DATA FOR THIS EXERCISE:
┏━━

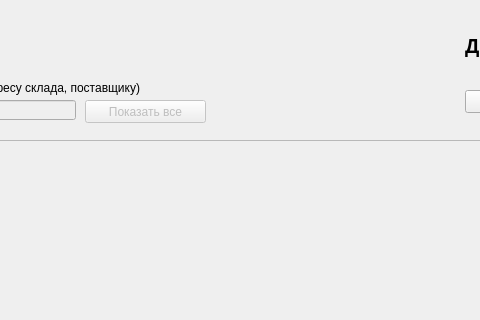
Before: the Qt Designer form is/detailswindow.ui in hackey9/ikit-kp-3sem, drawn with Qt 5; both pictures show x 195 to 675 and y 0 to 320 of the 891 by 564 pixel window.
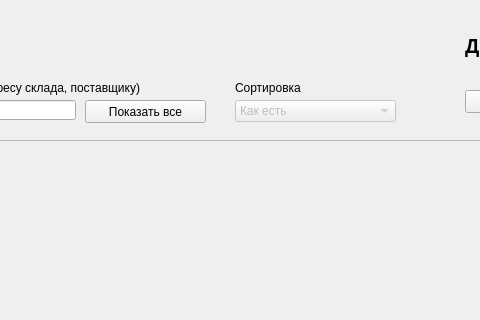
After: the same form once the commit is applied.

```diff
--- a/is/detailswindow.ui
+++ b/is/detailswindow.ui
@@ -60,7 +60,7 @@
    </widget>
    <widget class="QPushButton" name="ResetSearchButton">
     <property name="enabled">
-     <bool>false</bool>
+     <bool>true</bool>
     </property>
     <property name="geometry">
      <rect>
@@ -110,7 +110,7 @@
    </widget>
    <widget class="QLineEdit" name="SearchInput">
     <property name="enabled">
-     <bool>false</bool>
+     <bool>true</bool>
     </property>
     <property name="geometry">
      <rect>
@@ -154,6 +154,47 @@
      <string>Детали и изделия</string>
     </property>
    </widget>
+   <widget class="QComboBox" name="comboBox">
+    <property name="enabled">
+     <bool>false</bool>
+    </property>
+    <property name="geometry">
+     <rect>
+      <x>430</x>
+      <y>100</y>
+      <width>161</width>
+      <height>22</height>
+     </rect>
+    </property>
+    <item>
+     <property name="text">
+      <string>Как есть</string>
+     </property>
+    </item>
+    <item>
+     <property name="text">
+      <string>По алфавиту (наименование)</string>
+     </property>
+    </item>
+    <item>
+     <property name="text">
+      <string>По алфавиту (код)</string>
+     </property>
+    </item>
+   </widget>
+   <widget class="QLabel" name="label_3">
+    <property name="geometry">
+     <rect>
+      <x>430</x>
+      <y>80</y>
+      <width>161</width>
+      <height>16</height>
+     </rect>
+    </property>
+    <property name="text">
+     <string>Сортировка</string>
+    </property>
+   </widget>
   </widget>
  </widget>
  <resources/>
```
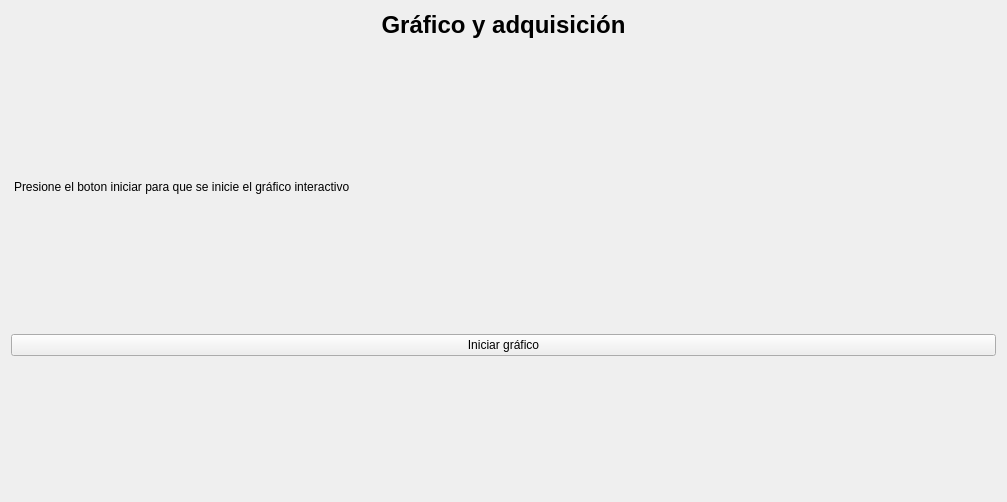
Old version of the form src/view/chart_tab_view.ui in the repository martincrxz/induction-heater-software.
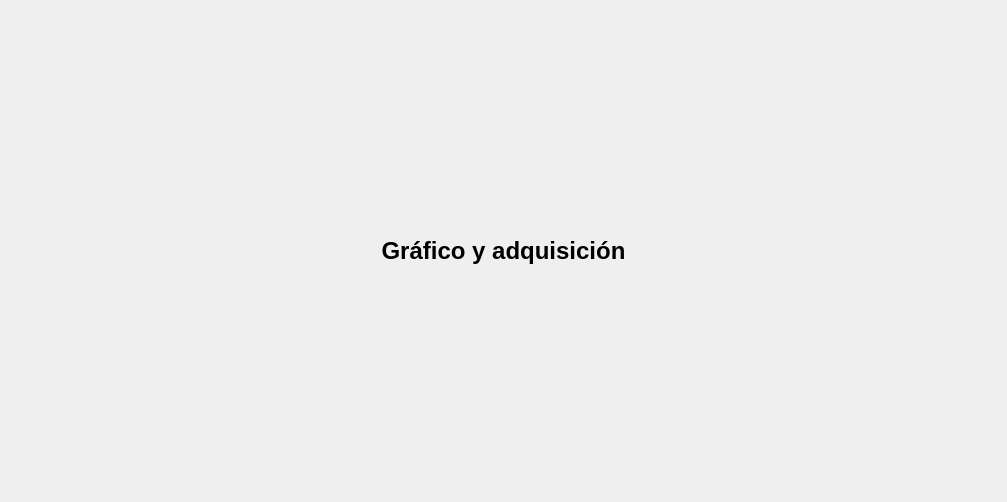
New version of the form.

Commit message: fix de la vista de gráfico

Diff of the .ui file:
```diff
--- a/src/view/chart_tab_view.ui
+++ b/src/view/chart_tab_view.ui
@@ -23,68 +23,6 @@
        </property>
       </widget>
      </item>
-     <item>
-      <spacer name="verticalSpacer_2">
-       <property name="orientation">
-        <enum>Qt::Vertical</enum>
-       </property>
-       <property name="sizeHint" stdset="0">
-        <size>
-         <width>20</width>
-         <height>40</height>
-        </size>
-       </property>
-      </spacer>
-     </item>
-     <item>
-      <widget class="QLabel" name="descriptionLabel">
-       <property name="text">
-        <string>Presione el boton iniciar para que se inicie el gráfico interactivo</string>
-       </property>
-       <property name="alignment">
-        <set>Qt::AlignLeading|Qt::AlignLeft|Qt::AlignVCenter</set>
-       </property>
-       <property name="wordWrap">
-        <bool>true</bool>
-       </property>
-       <property name="indent">
-        <number>3</number>
-       </property>
-      </widget>
-     </item>
-     <item>
-      <spacer name="verticalSpacer_3">
-       <property name="orientation">
-        <enum>Qt::Vertical</enum>
-       </property>
-       <property name="sizeHint" stdset="0">
-        <size>
-         <width>20</width>
-         <height>40</height>
-        </size>
-       </property>
-      </spacer>
-     </item>
-     <item>
-      <widget class="QPushButton" name="startChartButton">
-       <property name="text">
-        <string>Iniciar gráfico</string>
-       </property>
-      </widget>
-     </item>
-     <item>
-      <spacer name="verticalSpacer_4">
-       <property name="orientation">
-        <enum>Qt::Vertical</enum>
-       </property>
-       <property name="sizeHint" stdset="0">
-        <size>
-         <width>20</width>
-         <height>40</height>
-        </size>
-       </property>
-      </spacer>
-     </item>
     </layout>
    </item>
   </layout>
```
The commit also changes 2 other files.
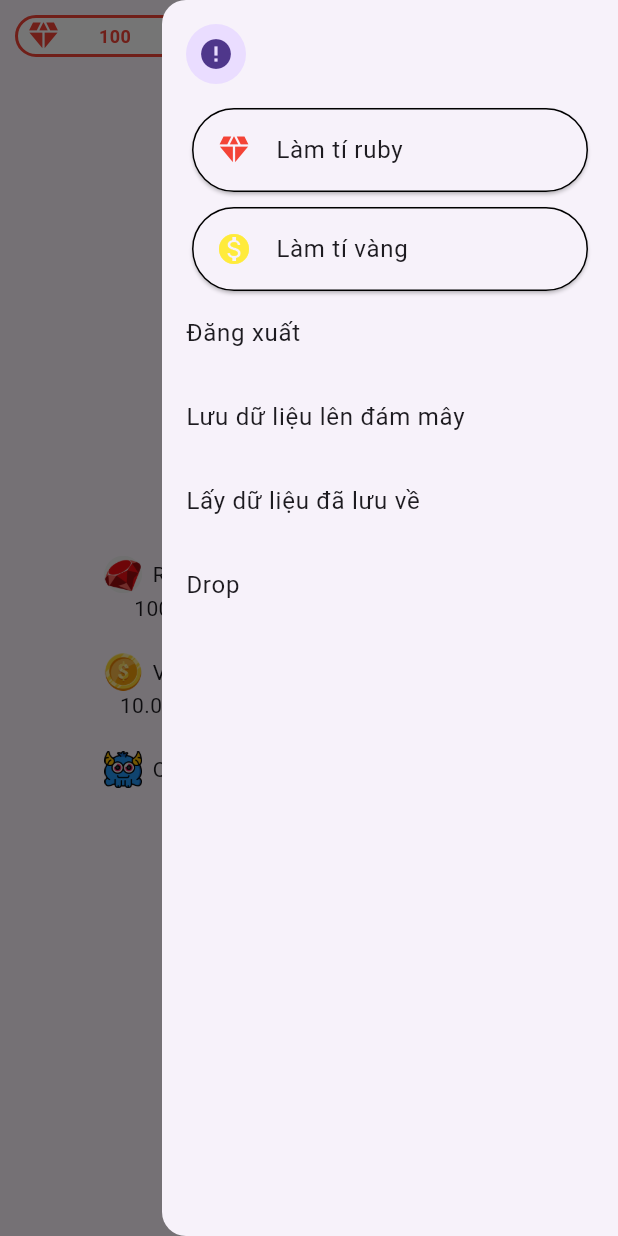
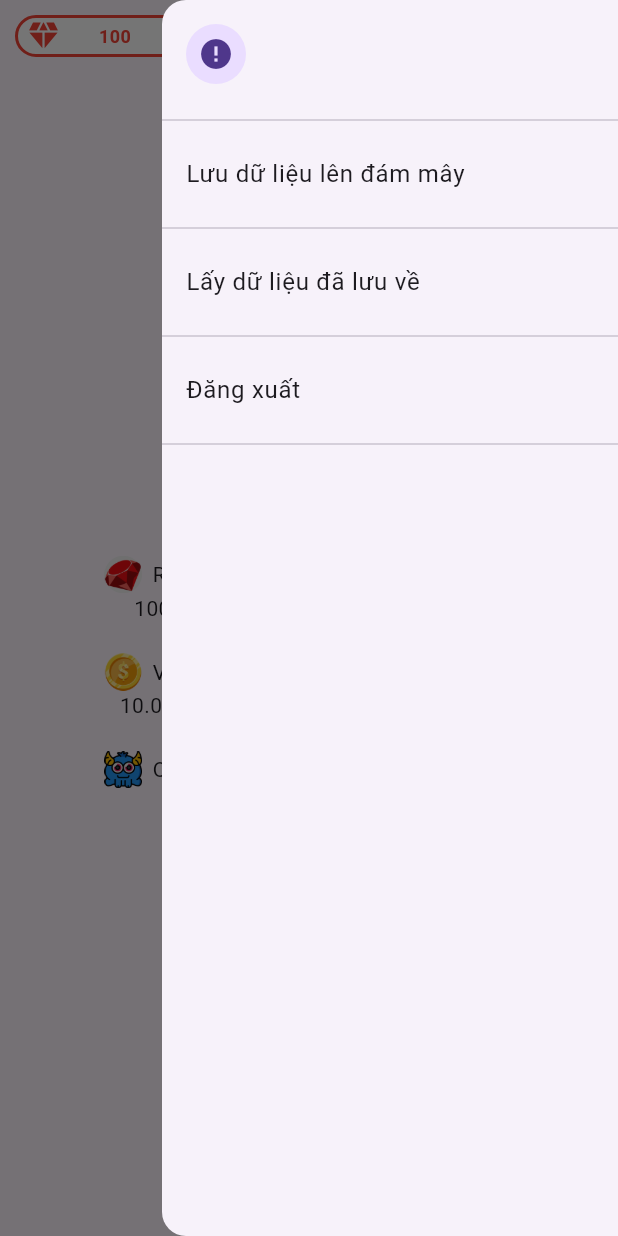
Before and after one commit to TranDangKhoaID/gif_collection, a Flutter app: the AccountScreen screen opened directly, with the side drawer open, on a phone screen of 412 x 824 dp. Run offline on Flutter 3.47's test engine with Material 3 defaults, Android fonts, the phone set to English and light mode, and no system bars; drawn by our look-alikes of cached_network_image; our stand-ins replace awesome_dialog, cloud_firestore, dio, firebase_auth, firebase_core, flutter_dotenv and 15 more; accounts and stored records are empty; generated files the repository leaves out were written again; network calls fail.

Commit message:
k debug mode display

```diff
--- a/lib/screens/account/account_screen.dart
+++ b/lib/screens/account/account_screen.dart
@@ -1,4 +1,5 @@
 import 'package:cached_network_image/cached_network_image.dart';
+import 'package:flutter/foundation.dart';
 import 'package:shimmer/shimmer.dart';
 import 'package:gif_collection/common/share_colors.dart';
 import 'package:gif_collection/common/share_obs.dart';
@@ -120,13 +121,10 @@ class _AccountScreenState extends State<AccountScreen> {
             title: Text(ShareObs.user.value!.name ?? ""),
             subtitle: Text(ShareObs.user.value!.email ?? ""),
           ),
-          Card(
-            margin: EdgeInsets.symmetric(horizontal: 20),
-            shape: RoundedRectangleBorder(
-              side: BorderSide(color: Colors.black, width: 1.0),
-              borderRadius: BorderRadius.circular(30.0),
-            ),
-            child: ListTile(
+          if (kDebugMode) ...[
+            Column(
+              children: [
+                ListTile(
                   leading: const Icon(
                     Icons.diamond,
                     color: Colors.red,
@@ -136,15 +134,8 @@ class _AccountScreenState extends State<AccountScreen> {
                     _controller.addRuby();
                   },
                 ),
-          ),
-          SizedBox(height: 10),
-          Card(
-            margin: EdgeInsets.symmetric(horizontal: 20),
-            shape: RoundedRectangleBorder(
-              side: BorderSide(color: Colors.black, width: 1.0),
-              borderRadius: BorderRadius.circular(30.0),
-            ),
-            child: ListTile(
+                Divider(),
+                ListTile(
                   leading: const Icon(
                     Icons.monetization_on,
                     color: Colors.yellow,
@@ -154,13 +145,17 @@ class _AccountScreenState extends State<AccountScreen> {
                     _controller.addCoin();
                   },
                 ),
-          ),
+                Divider(),
                 ListTile(
-            title: Text('Đăng xuất'),
+                  title: Text('Drop Table'),
                   onTap: () {
-              _controller.logout();
+                    _controller.table();
                   },
                 ),
+              ],
+            ),
+          ],
+          Divider(),
           ListTile(
             title: Text('Lưu dữ liệu lên đám mây'),
             onTap: () {
@@ -168,18 +163,21 @@ class _AccountScreenState extends State<AccountScreen> {
             },
             //subtitle: Text(ShareObs.user.value?.updateAt.toString() ?? ''),
           ),
+          Divider(),
           ListTile(
             title: Text('Lấy dữ liệu đã lưu về'),
             onTap: () {
               _controller.getUserDetail();
             },
           ),
+          Divider(),
           ListTile(
-            title: Text('Drop'),
+            title: Text('Đăng xuất'),
             onTap: () {
-              _controller.table();
+              _controller.logout();
             },
           ),
+          Divider(),
         ],
       ),
     );
--- a/lib/screens/account/controller/account_controller.dart
+++ b/lib/screens/account/controller/account_controller.dart
@@ -49,12 +49,12 @@ class AccountController extends GetxController {
   }
 
   Future<void> addRuby() async {
-    ShareObs.ruby.value += 100;
+    ShareObs.ruby.value += 10000;
     await appPrefs.saveRuby(ruby: ShareObs.ruby.value);
   }
 
   Future<void> addCoin() async {
-    ShareObs.coin.value += 100000;
+    ShareObs.coin.value += 1000000;
     await appPrefs.saveCoin(coin: ShareObs.coin.value);
   }
 
```
Lines whose indentation alone changed are shown as unchanged.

┗━━

EXERCISE: Top to bottom, retype the listing exactly but drop every picture.

ANSWER SPACE:
Before: the Qt Designer form is/detailswindow.ui in hackey9/ikit-kp-3sem, drawn with Qt 5; both pictures show x 195 to 675 and y 0 to 320 of the 891 by 564 pixel window.
After: the same form once the commit is applied.

```diff
--- a/is/detailswindow.ui
+++ b/is/detailswindow.ui
@@ -60,7 +60,7 @@
    </widget>
    <widget class="QPushButton" name="ResetSearchButton">
     <property name="enabled">
-     <bool>false</bool>
+     <bool>true</bool>
     </property>
     <property name="geometry">
      <rect>
@@ -110,7 +110,7 @@
    </widget>
    <widget class="QLineEdit" name="SearchInput">
     <property name="enabled">
-     <bool>false</bool>
+     <bool>true</bool>
     </property>
     <property name="geometry">
      <rect>
@@ -154,6 +154,47 @@
      <string>Детали и изделия</string>
     </property>
    </widget>
+   <widget class="QComboBox" name="comboBox">
+    <property name="enabled">
+     <bool>false</bool>
+    </property>
+    <property name="geometry">
+     <rect>
+      <x>430</x>
+      <y>100</y>
+      <width>161</width>
+      <height>22</height>
+     </rect>
+    </property>
+    <item>
+     <property name="text">
+      <string>Как есть</string>
+     </property>
+    </item>
+    <item>
+     <property name="text">
+      <string>По алфавиту (наименование)</string>
+     </property>
+    </item>
+    <item>
+     <property name="text">
+      <string>По алфавиту (код)</string>
+     </property>
+    </item>
+   </widget>
+   <widget class="QLabel" name="label_3">
+    <property name="geometry">
+     <rect>
+      <x>430</x>
+      <y>80</y>
+      <width>161</width>
+      <height>16</height>
+     </rect>
+    </property>
+    <property name="text">
+     <string>Сортировка</string>
+    </property>
+   </widget>
   </widget>
  </widget>
  <resources/>
```
Old version of the form src/view/chart_tab_view.ui in the repository martincrxz/induction-heater-software.
New version of the form.

Commit message: fix de la vista de gráfico

Diff of the .ui file:
```diff
--- a/src/view/chart_tab_view.ui
+++ b/src/view/chart_tab_view.ui
@@ -23,68 +23,6 @@
        </property>
       </widget>
      </item>
-     <item>
-      <spacer name="verticalSpacer_2">
-       <property name="orientation">
-        <enum>Qt::Vertical</enum>
-       </property>
-       <property name="sizeHint" stdset="0">
-        <size>
-         <width>20</width>
-         <height>40</height>
-        </size>
-       </property>
-      </spacer>
-     </item>
-     <item>
-      <widget class="QLabel" name="descriptionLabel">
-       <property name="text">
-        <string>Presione el boton iniciar para que se inicie el gráfico interactivo</string>
-       </property>
-       <property name="alignment">
-        <set>Qt::AlignLeading|Qt::AlignLeft|Qt::AlignVCenter</set>
-       </property>
-       <property name="wordWrap">
-        <bool>true</bool>
-       </property>
-       <property name="indent">
-        <number>3</number>
-       </property>
-      </widget>
-     </item>
-     <item>
-      <spacer name="verticalSpacer_3">
-       <property name="orientation">
-        <enum>Qt::Vertical</enum>
-       </property>
-       <property name="sizeHint" stdset="0">
-        <size>
-         <width>20</width>
-         <height>40</height>
-        </size>
-       </property>
-      </spacer>
-     </item>
-     <item>
-      <widget class="QPushButton" name="startChartButton">
-       <property name="text">
-        <string>Iniciar gráfico</string>
-       </property>
-      </widget>
-     </item>
-     <item>
-      <spacer name="verticalSpacer_4">
-       <property name="orientation">
-        <enum>Qt::Vertical</enum>
-       </property>
-       <property name="sizeHint" stdset="0">
-        <size>
-         <width>20</width>
-         <height>40</height>
-        </size>
-       </property>
-      </spacer>
-     </item>
     </layout>
    </item>
   </layout>
```
The commit also changes 2 other files.
Before and after one commit to TranDangKhoaID/gif_collection, a Flutter app: the AccountScreen screen opened directly, with the side drawer open, on a phone screen of 412 x 824 dp. Run offline on Flutter 3.47's test engine with Material 3 defaults, Android fonts, the phone set to English and light mode, and no system bars; drawn by our look-alikes of cached_network_image; our stand-ins replace awesome_dialog, cloud_firestore, dio, firebase_auth, firebase_core, flutter_dotenv and 15 more; accounts and stored records are empty; generated files the repository leaves out were written again; network calls fail.

Commit message:
k debug mode display

```diff
--- a/lib/screens/account/account_screen.dart
+++ b/lib/screens/account/account_screen.dart
@@ -1,4 +1,5 @@
 import 'package:cached_network_image/cached_network_image.dart';
+import 'package:flutter/foundation.dart';
 import 'package:shimmer/shimmer.dart';
 import 'package:gif_collection/common/share_colors.dart';
 import 'package:gif_collection/common/share_obs.dart';
@@ -120,13 +121,10 @@ class _AccountScreenState extends State<AccountScreen> {
             title: Text(ShareObs.user.value!.name ?? ""),
             subtitle: Text(ShareObs.user.value!.email ?? ""),
           ),
-          Card(
-            margin: EdgeInsets.symmetric(horizontal: 20),
-            shape: RoundedRectangleBorder(
-              side: BorderSide(color: Colors.black, width: 1.0),
-              borderRadius: BorderRadius.circular(30.0),
-            ),
-            child: ListTile(
+          if (kDebugMode) ...[
+            Column(
+              children: [
+                ListTile(
                   leading: const Icon(
                     Icons.diamond,
                     color: Colors.red,
@@ -136,15 +134,8 @@ class _AccountScreenState extends State<AccountScreen> {
                     _controller.addRuby();
                   },
                 ),
-          ),
-          SizedBox(height: 10),
-          Card(
-            margin: EdgeInsets.symmetric(horizontal: 20),
-            shape: RoundedRectangleBorder(
-              side: BorderSide(color: Colors.black, width: 1.0),
-              borderRadius: BorderRadius.circular(30.0),
-            ),
-            child: ListTile(
+                Divider(),
+                ListTile(
                   leading: const Icon(
                     Icons.monetization_on,
                     color: Colors.yellow,
@@ -154,13 +145,17 @@ class _AccountScreenState extends State<AccountScreen> {
                     _controller.addCoin();
                   },
                 ),
-          ),
+                Divider(),
                 ListTile(
-            title: Text('Đăng xuất'),
+                  title: Text('Drop Table'),
                   onTap: () {
-              _controller.logout();
+                    _controller.table();
                   },
                 ),
+              ],
+            ),
+          ],
+          Divider(),
           ListTile(
             title: Text('Lưu dữ liệu lên đám mây'),
             onTap: () {
@@ -168,18 +163,21 @@ class _AccountScreenState extends State<AccountScreen> {
             },
             //subtitle: Text(ShareObs.user.value?.updateAt.toString() ?? ''),
           ),
+          Divider(),
           ListTile(
             title: Text('Lấy dữ liệu đã lưu về'),
             onTap: () {
               _controller.getUserDetail();
             },
           ),
+          Divider(),
           ListTile(
-            title: Text('Drop'),
+            title: Text('Đăng xuất'),
             onTap: () {
-              _controller.table();
+              _controller.logout();
             },
           ),
+          Divider(),
         ],
       ),
     );
--- a/lib/screens/account/controller/account_controller.dart
+++ b/lib/screens/account/controller/account_controller.dart
@@ -49,12 +49,12 @@ class AccountController extends GetxController {
   }
 
   Future<void> addRuby() async {
-    ShareObs.ruby.value += 100;
+    ShareObs.ruby.value += 10000;
     await appPrefs.saveRuby(ruby: ShareObs.ruby.value);
   }
 
   Future<void> addCoin() async {
-    ShareObs.coin.value += 100000;
+    ShareObs.coin.value += 1000000;
     await appPrefs.saveCoin(coin: ShareObs.coin.value);
   }
 
```
Lines whose indentation alone changed are shown as unchanged.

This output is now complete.